centerpiece was Joseph Paxton's revolutionary iron and glass hall, dubbed
the "Crystal Palace".
V & A and the Science Museum
The Great exhibition of 1851 was a huge success, with over 200,000 attendees.
Crystal Palace was moved to Sydenham, in South London. It stayed there until it
burned to the ground in 1936.
The proceeds from the Great Exhibition went towards building two permanent
displays: The Science Museum and the Victoria & Albert Museum (Seen below).
In 1848 the great Potato Famine struck Ireland. As a result, 100,000 Irish
people fled and settled in London. At one point they made 20% of the
population of London.
1863, saw the completion of the very first underground railway in London,
from Paddington to Farringdon Road. The project was so successful that
other lines soon followed.
The Thames was clogged with ships from all over the world.
Consequently, London had more shipyards than any other Country.
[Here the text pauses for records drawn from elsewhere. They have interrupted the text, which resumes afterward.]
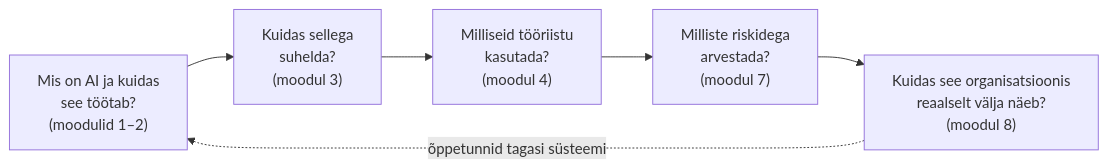
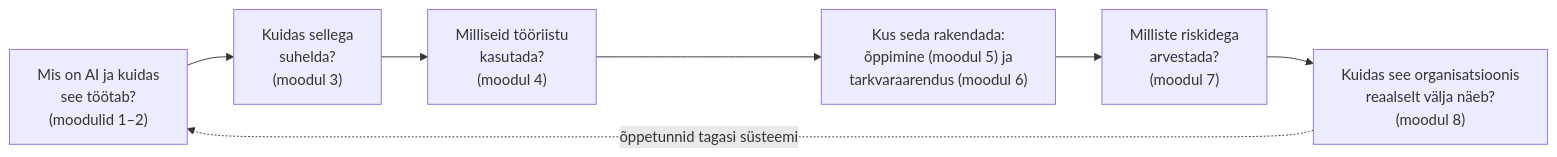
The diagram in docs/tehisintellekt/moodul-08-rakendamine-ja-moju/tund-05-kokkuvote.md (vikatgen/oppematerjalid), drawn with Mermaid before and after one commit. The commit also changed other lines of this file and 9 other files, not shown here.

````diff
--- a/docs/tehisintellekt/moodul-08-rakendamine-ja-moju/tund-05-kokkuvote.md
+++ b/docs/tehisintellekt/moodul-08-rakendamine-ja-moju/tund-05-kokkuvote.md
@@ -18,8 +18,9 @@
 ```mermaid
 flowchart LR
     A["Mis on AI ja kuidas<br/>see töötab?<br/>(moodulid 1–2)"] --> B["Kuidas sellega<br/>suhelda?<br/>(moodul 3)"]
     B --> C["Milliseid tööriistu<br/>kasutada?<br/>(moodul 4)"]
-    C --> D["Milliste riskidega<br/>arvestada?<br/>(moodul 7)"]
-    D --> E["Kuidas see organisatsioonis<br/>reaalselt välja näeb?<br/>(moodul 8)"]
-    E -.->|"õppetunnid tagasi süsteemi"| A
+    C --> D["Kus seda rakendada:<br/>õppimine (moodul 5) ja<br/>tarkvaraarendus (moodul 6)"]
+    D --> E["Milliste riskidega<br/>arvestada?<br/>(moodul 7)"]
+    E --> F["Kuidas see organisatsioonis<br/>reaalselt välja näeb?<br/>(moodul 8)"]
+    F -.->|"õppetunnid tagasi süsteemi"| A
 ```
````
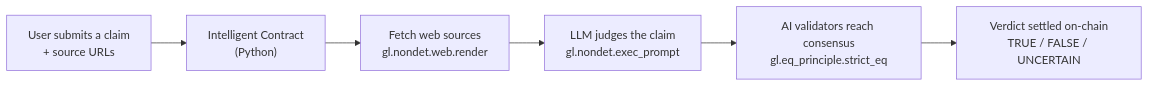
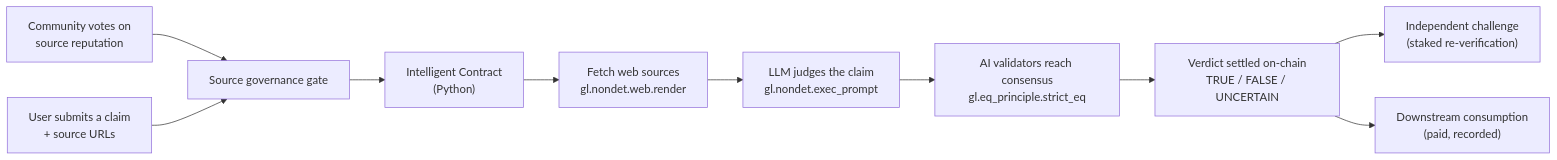
One commit to Ankii1510/claimguard changed the diagram in README.md. Above: the diagram before and after it, drawn with Mermaid. The commit also changed other lines of this file and 2 other files, not shown here.

First line of the commit message:
ClaimGuard v2: source governance, challenge path, consequential consume

````diff
--- a/README.md
+++ b/README.md
@@ -12,8 +26,12 @@
 ```mermaid
 flowchart LR
-    A["User submits a claim<br/>+ source URLs"] --> B["Intelligent Contract<br/>(Python)"]
-    B --> C["Fetch web sources<br/>gl.nondet.web.render"]
-    C --> D["LLM judges the claim<br/>gl.nondet.exec_prompt"]
-    D --> E["AI validators reach consensus<br/>gl.eq_principle.strict_eq"]
-    E --> F["Verdict settled on-chain<br/>TRUE / FALSE / UNCERTAIN"]
+    A["Community votes on<br/>source reputation"] --> G["Source governance gate"]
+    B["User submits a claim<br/>+ source URLs"] --> G
+    G --> C["Intelligent Contract<br/>(Python)"]
+    C --> D["Fetch web sources<br/>gl.nondet.web.render"]
+    D --> E["LLM judges the claim<br/>gl.nondet.exec_prompt"]
+    E --> F["AI validators reach consensus<br/>gl.eq_principle.strict_eq"]
+    F --> H["Verdict settled on-chain<br/>TRUE / FALSE / UNCERTAIN"]
+    H --> I["Independent challenge<br/>(staked re-verification)"]
+    H --> J["Downstream consumption<br/>(paid, recorded)"]
 ```
````
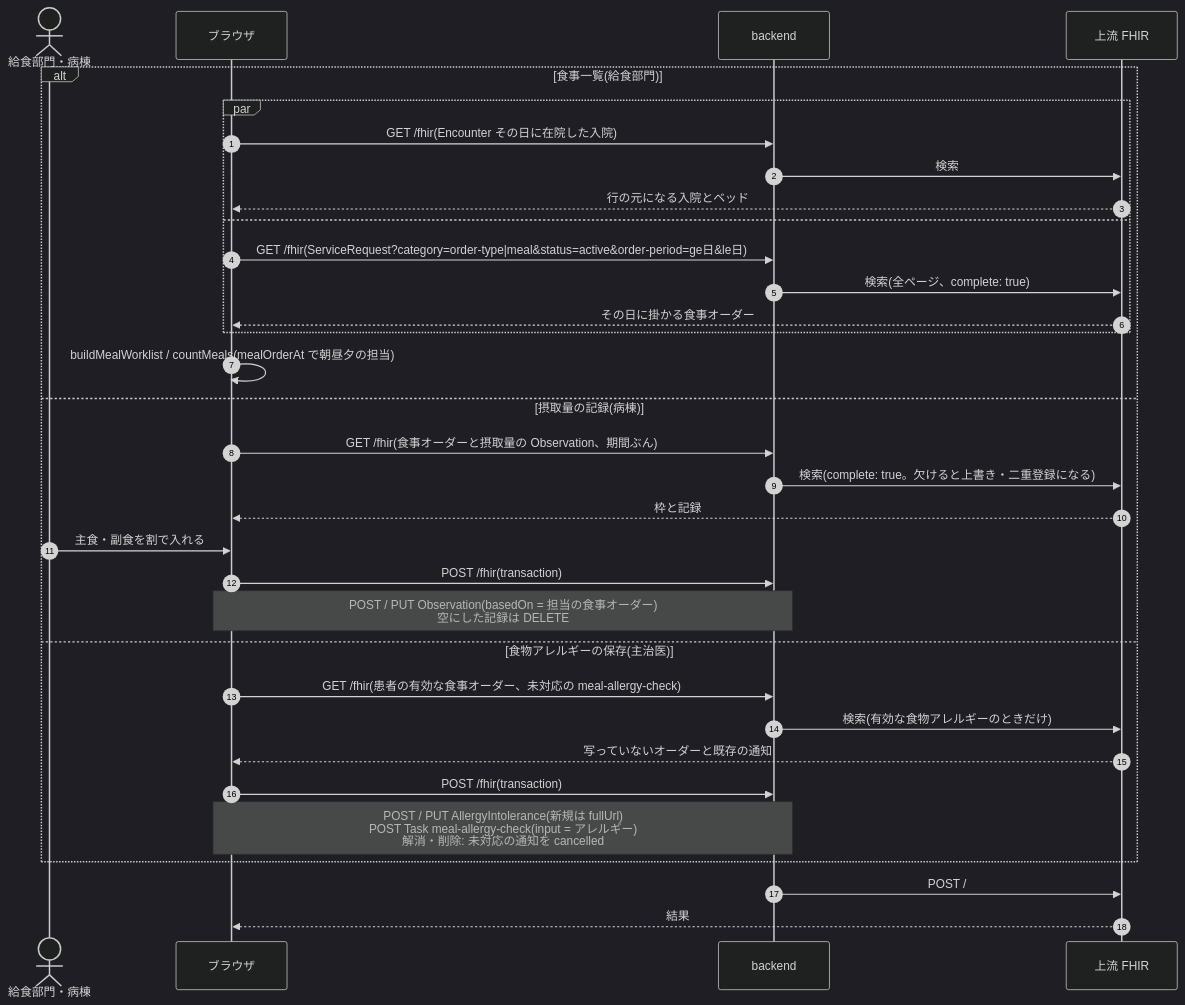
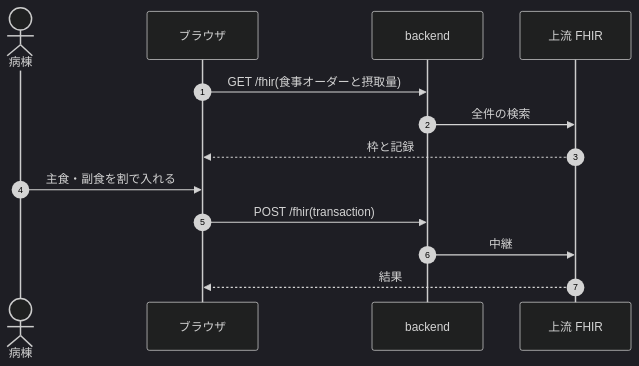
Before and after one commit to ysnr-dev/fhir-client-docs: the seventh of 8 diagrams in docs/dev/meal.md, drawn with Mermaid (dark theme). The commit also changed other lines of this file and 43 other files, not shown here.

Commit message:
docs: 業務フローとシーケンス図を写し直し

````diff
--- a/docs/dev/meal.md
+++ b/docs/dev/meal.md
@@ -161,36 +353,16 @@
 ```mermaid
 sequenceDiagram
   autonumber
-  actor K as 給食部門・病棟
+  actor Ward as 病棟
   participant UI as ブラウザ
   participant BE as backend
   participant FHIR as 上流 FHIR
 
-  alt 食事一覧(給食部門)
-    par
-      UI->>BE: GET /fhir(Encounter その日に在院した入院)
-      BE->>FHIR: 検索
-      FHIR-->>UI: 行の元になる入院とベッド
-    and
-      UI->>BE: GET /fhir(ServiceRequest?category=order-type|meal&status=active&order-period=ge日&le日)
-      BE->>FHIR: 検索(全ページ、complete: true)
-      FHIR-->>UI: その日に掛かる食事オーダー
-    end
-    UI->>UI: buildMealWorklist / countMeals(mealOrderAt で朝昼夕の担当)
-  else 摂取量の記録(病棟)
-    UI->>BE: GET /fhir(食事オーダーと摂取量の Observation、期間ぶん)
-    BE->>FHIR: 検索(complete: true。欠けると上書き・二重登録になる)
-    FHIR-->>UI: 枠と記録
-    K->>UI: 主食・副食を割で入れる
-    UI->>BE: POST /fhir(transaction)
-    Note over UI,BE: POST / PUT Observation(basedOn = 担当の食事オーダー)<br/>空にした記録は DELETE
-  else 食物アレルギーの保存(主治医)
-    UI->>BE: GET /fhir(患者の有効な食事オーダー、未対応の meal-allergy-check)
-    BE->>FHIR: 検索(有効な食物アレルギーのときだけ)
-    FHIR-->>UI: 写っていないオーダーと既存の通知
-    UI->>BE: POST /fhir(transaction)
-    Note over UI,BE: POST / PUT AllergyIntolerance(新規は fullUrl)<br/>POST Task meal-allergy-check(input = アレルギー)<br/>解消・削除: 未対応の通知を cancelled
-  end
-  BE->>FHIR: POST /
+  UI->>BE: GET /fhir(食事オーダーと摂取量)
+  BE->>FHIR: 全件の検索
+  FHIR-->>UI: 枠と記録
+  Ward->>UI: 主食・副食を割で入れる
+  UI->>BE: POST /fhir(transaction)
+  BE->>FHIR: 中継
   FHIR-->>UI: 結果
 ```
````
Living conditions among London's poor were appalling. Children as young
as 5 were often sent to work. Campaigners like Charles Dickens did much
to make their plight known to the literate classes with his novels. In 1870,
these efforts bore some fruit when a passage of laws provided
compulsory education for children between the ages of 5 and 12.
The terrific population growth continued. In 1904, the first bus service in London
began, followed by the first underground electric train in 1906. A spate of new
luxury hotels, department stores and theatres sprang up in the West End. The Ritz
opened in 1906, Harrods new Knightsbridge store in 1905 and Selfridges in 1907.
New entertainment venues sprouted all over the place. The London Palladium was
the largest of 60 major halls that were built. These were used for music-hall and
Several major building projects marked Edward VII's reign. The Mall was designed
by Aston Webb. Webb was also responsible for Admiralty Arch, the Queen Victoria
memorial, and the east front of Buckingham Palace.
Both the first and second World Wars brought great hardship to the city.
In the Fall of 1915, the first Zeppelin bombs fell in London killing 39 people. There
were 650 fatalities resulting from bombings during the "War to End All Wars".
20 Century – part 2
In 1921, the population surged to about 7.5 million. London County Council began
building new housing estates, which gradually ate up the surrounding countryside.
Unemployment was high, and as a result there was a General Strike in 1926. The
army was called in to keep the Underground and buses running. But also to
In the 1930's, large numbers of Jews emigrated to London. The escaped
persecution in Europe and most of them settled in the East End. In 1938, the
threat from Germany was big enough for large numbers of children to be moved
out of London to the surrounding countryside.
The defining moment of the century for Londoners was the Blitz. During the dark
days of 1940 over a third of the City was destroyed by German bomb.
Some 17 of Christopher Wren's London churches were badly damaged. The area
worst hit was the City itself. St. Paul's Cathedral suffered minor damage.
Some 16 acres around the Barbican development and the Museum of London
were totally flattened. Numerous historic buildings were destroyed. The death toll
was heavy; 32,000 dead and over 50,000 badly injured.
20th Century – part 3
After the second world war, Britain experienced heavy immigration from the old
British Empire. This changed the character of the city. Notting Hill acquired a large
Caribbean population. Immigrants from Hong Kong settled in Soho, Sikhs in
Southall and Cypriots in Finsbury.
The Festival of Britain took place in 1951 on the centenary of the Great Exhibition.
It left behind it the much despised South Bank Arts complex.
Heathrow airport opened to commercial flights in 1946. The first red doubledecker buses (dubbed the Routemaster) appeared on London roads in 1956.
The London Docks declined after the war. The Isle of Dogs fell has been rescued
within the last fifteen years by modern development.
Between 1972-82, the Thames Barrier was built to control potential flooding.
The last great building project of the century was the Millennium Dome. It is an
exhibition centre in North Greenwich. The Dome opened on January 1, 2000. It is a
massive complex. It has sponsored exhibits on the human experience of life etc.